=== Begin Enclosure ===
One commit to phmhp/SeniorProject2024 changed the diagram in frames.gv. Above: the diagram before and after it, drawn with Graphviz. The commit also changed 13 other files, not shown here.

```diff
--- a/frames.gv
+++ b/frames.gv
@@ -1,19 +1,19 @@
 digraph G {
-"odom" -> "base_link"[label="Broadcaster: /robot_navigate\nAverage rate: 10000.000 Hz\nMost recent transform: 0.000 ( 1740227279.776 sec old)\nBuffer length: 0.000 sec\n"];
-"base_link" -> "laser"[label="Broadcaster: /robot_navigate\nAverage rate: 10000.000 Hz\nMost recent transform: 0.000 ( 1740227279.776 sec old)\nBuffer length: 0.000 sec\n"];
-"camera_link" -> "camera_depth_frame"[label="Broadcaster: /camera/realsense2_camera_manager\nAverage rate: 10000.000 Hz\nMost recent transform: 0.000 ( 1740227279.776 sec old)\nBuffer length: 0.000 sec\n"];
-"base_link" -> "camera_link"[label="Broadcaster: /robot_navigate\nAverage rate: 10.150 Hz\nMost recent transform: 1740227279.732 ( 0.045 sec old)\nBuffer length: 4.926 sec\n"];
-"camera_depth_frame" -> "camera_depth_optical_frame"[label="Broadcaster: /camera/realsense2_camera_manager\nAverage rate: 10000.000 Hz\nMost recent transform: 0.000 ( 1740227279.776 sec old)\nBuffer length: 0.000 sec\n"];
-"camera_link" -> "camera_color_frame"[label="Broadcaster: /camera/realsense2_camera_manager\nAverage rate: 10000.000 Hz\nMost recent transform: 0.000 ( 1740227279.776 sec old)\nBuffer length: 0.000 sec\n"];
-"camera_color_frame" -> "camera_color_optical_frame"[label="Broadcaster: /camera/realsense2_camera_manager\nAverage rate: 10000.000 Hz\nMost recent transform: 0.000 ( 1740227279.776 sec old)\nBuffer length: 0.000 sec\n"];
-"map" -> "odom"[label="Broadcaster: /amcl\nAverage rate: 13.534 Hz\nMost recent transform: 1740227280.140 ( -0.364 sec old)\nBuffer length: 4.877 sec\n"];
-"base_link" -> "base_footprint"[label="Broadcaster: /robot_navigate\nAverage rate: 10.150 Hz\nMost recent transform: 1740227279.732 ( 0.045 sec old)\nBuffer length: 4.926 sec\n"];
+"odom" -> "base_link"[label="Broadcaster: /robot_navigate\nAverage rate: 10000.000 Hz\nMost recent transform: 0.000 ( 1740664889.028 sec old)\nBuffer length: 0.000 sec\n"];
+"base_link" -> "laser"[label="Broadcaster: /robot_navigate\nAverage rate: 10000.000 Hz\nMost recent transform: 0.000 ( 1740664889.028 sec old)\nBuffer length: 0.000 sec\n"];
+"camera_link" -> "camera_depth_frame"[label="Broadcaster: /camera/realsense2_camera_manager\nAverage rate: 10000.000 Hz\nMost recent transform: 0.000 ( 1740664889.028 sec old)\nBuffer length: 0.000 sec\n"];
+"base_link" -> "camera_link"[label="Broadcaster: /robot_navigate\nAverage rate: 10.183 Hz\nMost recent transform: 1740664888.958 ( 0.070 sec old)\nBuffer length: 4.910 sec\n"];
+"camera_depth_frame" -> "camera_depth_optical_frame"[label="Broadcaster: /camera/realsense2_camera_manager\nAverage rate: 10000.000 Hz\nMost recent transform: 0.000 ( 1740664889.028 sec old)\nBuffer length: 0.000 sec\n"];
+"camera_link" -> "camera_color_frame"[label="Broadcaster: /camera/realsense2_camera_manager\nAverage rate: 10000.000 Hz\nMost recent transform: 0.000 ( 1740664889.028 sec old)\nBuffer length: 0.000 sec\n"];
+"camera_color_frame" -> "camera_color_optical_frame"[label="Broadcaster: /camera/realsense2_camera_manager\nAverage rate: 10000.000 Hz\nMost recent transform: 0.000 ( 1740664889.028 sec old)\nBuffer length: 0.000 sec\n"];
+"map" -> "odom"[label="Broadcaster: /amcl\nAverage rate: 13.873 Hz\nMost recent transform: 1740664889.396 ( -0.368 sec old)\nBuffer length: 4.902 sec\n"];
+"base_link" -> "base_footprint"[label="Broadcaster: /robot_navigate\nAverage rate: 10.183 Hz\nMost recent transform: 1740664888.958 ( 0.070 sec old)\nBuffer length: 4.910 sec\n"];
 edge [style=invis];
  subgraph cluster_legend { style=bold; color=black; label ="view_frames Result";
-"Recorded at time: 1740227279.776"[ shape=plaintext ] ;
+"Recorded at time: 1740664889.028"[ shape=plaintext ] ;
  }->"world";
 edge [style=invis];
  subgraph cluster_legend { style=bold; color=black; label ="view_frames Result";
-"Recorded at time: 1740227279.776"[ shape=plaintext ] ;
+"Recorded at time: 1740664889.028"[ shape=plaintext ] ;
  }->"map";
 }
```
=== End Enclosure ===
ABOUT THIS EXERCISE — Could you find every line in the records above that has the string "odom" and copy it?

REPLY —
-"odom" -> "base_link"[label="Broadcaster: /robot_navigate\nAverage rate: 10000.000 Hz\nMost recent transform: 0.000 ( 1740227279.776 sec old)\nBuffer length: 0.000 sec\n"];
-"map" -> "odom"[label="Broadcaster: /amcl\nAverage rate: 13.534 Hz\nMost recent transform: 1740227280.140 ( -0.364 sec old)\nBuffer length: 4.877 sec\n"];
+"odom" -> "base_link"[label="Broadcaster: /robot_navigate\nAverage rate: 10000.000 Hz\nMost recent transform: 0.000 ( 1740664889.028 sec old)\nBuffer length: 0.000 sec\n"];
+"map" -> "odom"[label="Broadcaster: /amcl\nAverage rate: 13.873 Hz\nMost recent transform: 1740664889.396 ( -0.368 sec old)\nBuffer length: 4.902 sec\n"];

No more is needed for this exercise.